Sunday, February 5, 2017

'Home' from PaulOG: Hearth and Home on the Ohio River

Presenting a frontier log cabin and its defenders for our French Indian War campaign: 
Protecting Hearth and Home against a War Party

The Ohio River valley is rugged place where settlers carve out their lives the hard way.  It's a tough existence and every cabin needs protection from raiders, thieves and worse.  So in addition to the homestead, there are six stout defenders (figs by Galloping Major).  Even the Parson needs to take up arms to defend his flock, but my favourite is the balding shopkeeper with the blunderbuss (Indian figures are not part of this round and were previously submitted).

I initially painted this Old Gory resin cabin with a grey, weathered look and while that was realistic it was a bit boring.  I have also been trying to put more colour on my tabletop lately; too many of my figures are drab greys, browns and greens.  So I stripped and repainted it as a more recently built cabin with freshly split shingles and newly hewn logs.  I’m glad I did and like the brighter overall look.  I also added a few sacks, barrels and to homewares from my bits box to give it a lived in feel.
The cabin has a removable roof and the interior has simple but nice detail which I have done in a worn, used style.  I have some furniture but left them out to make it more useable for gaming.  There is only the single door but each side has 1 or more windows from which to present defensive musketry.

Overall a fun project to build some needed FIW terrain for our table, and add an Armed Civilian unit to my Sharp Practice 2 force.

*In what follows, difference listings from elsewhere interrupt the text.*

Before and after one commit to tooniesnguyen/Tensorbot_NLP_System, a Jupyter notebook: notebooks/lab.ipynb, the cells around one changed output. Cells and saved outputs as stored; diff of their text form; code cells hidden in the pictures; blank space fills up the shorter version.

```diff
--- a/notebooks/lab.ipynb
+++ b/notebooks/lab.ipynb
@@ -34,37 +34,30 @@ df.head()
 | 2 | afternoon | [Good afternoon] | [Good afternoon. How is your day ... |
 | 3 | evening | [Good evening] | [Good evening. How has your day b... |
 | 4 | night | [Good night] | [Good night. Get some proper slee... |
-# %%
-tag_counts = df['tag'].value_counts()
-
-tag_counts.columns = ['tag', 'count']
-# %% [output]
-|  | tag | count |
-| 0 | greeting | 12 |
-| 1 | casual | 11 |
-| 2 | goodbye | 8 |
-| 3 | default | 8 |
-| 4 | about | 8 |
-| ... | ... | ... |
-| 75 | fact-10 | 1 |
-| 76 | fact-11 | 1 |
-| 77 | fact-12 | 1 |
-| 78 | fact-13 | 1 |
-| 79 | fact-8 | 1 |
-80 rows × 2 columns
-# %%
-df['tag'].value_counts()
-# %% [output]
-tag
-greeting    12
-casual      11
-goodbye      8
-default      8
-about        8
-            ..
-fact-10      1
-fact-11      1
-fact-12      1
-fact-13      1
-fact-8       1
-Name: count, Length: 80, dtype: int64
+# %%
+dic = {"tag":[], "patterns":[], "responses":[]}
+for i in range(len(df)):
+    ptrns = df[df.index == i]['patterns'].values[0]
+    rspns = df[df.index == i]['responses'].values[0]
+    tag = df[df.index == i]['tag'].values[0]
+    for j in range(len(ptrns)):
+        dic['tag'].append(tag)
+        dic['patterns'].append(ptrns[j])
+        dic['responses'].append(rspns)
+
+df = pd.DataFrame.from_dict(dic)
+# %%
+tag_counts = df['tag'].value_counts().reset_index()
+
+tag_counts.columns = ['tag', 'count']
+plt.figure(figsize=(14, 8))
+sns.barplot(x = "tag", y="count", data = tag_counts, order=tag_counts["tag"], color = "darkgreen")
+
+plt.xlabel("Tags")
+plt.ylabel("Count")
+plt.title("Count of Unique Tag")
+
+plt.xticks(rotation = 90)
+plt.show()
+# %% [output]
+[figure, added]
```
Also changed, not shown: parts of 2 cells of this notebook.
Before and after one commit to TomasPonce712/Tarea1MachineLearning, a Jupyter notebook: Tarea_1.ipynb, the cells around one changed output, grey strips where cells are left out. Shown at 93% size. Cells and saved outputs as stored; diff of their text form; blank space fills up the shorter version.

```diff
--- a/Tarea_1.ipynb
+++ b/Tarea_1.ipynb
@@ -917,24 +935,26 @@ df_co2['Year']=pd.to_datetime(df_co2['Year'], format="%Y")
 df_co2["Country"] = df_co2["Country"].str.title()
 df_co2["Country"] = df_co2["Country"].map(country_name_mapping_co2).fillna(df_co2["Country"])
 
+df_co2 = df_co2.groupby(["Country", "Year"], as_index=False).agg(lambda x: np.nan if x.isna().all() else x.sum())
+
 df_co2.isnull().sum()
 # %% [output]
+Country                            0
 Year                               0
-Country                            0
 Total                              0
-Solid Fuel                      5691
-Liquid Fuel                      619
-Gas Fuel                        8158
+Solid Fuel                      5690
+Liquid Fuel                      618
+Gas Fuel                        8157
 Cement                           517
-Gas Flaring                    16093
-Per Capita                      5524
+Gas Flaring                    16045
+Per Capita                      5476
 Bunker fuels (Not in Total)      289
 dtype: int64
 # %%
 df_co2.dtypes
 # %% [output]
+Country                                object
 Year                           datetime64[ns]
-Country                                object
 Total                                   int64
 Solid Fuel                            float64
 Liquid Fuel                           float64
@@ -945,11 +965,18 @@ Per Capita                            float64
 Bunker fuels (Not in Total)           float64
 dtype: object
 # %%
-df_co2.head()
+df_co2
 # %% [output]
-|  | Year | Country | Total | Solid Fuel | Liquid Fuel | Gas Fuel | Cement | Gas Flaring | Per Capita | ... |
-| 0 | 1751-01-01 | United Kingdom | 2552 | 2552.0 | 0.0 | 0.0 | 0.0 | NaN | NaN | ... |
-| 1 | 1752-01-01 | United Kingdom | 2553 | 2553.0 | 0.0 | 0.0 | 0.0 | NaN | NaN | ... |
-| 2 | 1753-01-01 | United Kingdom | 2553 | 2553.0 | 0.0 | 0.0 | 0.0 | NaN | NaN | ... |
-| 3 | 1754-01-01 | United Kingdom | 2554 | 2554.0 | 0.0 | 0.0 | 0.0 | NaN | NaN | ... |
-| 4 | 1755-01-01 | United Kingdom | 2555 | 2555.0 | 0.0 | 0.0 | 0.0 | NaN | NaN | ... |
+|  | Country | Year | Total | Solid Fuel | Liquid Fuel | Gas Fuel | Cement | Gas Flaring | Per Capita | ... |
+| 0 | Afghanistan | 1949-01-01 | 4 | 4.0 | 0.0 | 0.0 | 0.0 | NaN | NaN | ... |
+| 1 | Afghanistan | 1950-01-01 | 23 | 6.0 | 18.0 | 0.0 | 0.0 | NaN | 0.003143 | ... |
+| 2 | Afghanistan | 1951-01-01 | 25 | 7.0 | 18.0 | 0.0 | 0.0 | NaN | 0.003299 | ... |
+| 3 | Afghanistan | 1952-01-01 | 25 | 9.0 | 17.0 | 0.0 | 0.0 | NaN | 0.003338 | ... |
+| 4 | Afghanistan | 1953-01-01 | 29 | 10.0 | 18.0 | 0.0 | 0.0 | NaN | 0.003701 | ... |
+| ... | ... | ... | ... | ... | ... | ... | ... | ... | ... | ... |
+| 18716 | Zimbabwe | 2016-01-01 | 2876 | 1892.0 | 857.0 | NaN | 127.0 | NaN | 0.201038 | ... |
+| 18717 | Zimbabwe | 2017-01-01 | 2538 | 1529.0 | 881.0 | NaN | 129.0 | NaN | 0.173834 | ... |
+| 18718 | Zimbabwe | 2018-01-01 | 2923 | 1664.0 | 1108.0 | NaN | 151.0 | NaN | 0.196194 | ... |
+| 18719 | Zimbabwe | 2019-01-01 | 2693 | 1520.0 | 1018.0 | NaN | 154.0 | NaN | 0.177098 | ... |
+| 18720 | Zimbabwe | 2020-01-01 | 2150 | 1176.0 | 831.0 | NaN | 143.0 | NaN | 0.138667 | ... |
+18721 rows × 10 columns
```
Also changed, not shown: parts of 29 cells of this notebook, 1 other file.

Thanks to Alan for the donation of those figures (they only took 5 months to paint up mate!)

"To Arms! To Arms!"


  1. That's a lovely model and nicely painted Paul.

  2. Nicely painted and furnished, Paul!

  3. Really nice model and I like it colourful!
    Best Iain

  4. That's a great looking building Paul.

  5. Absolutely excellent work Paul and so wonderfully staged as well.

  6. I very nearly did a French Indian Log Cabin. Seeing this one though I am very glad the two were not compared I do not think the comparison would have favoured my work.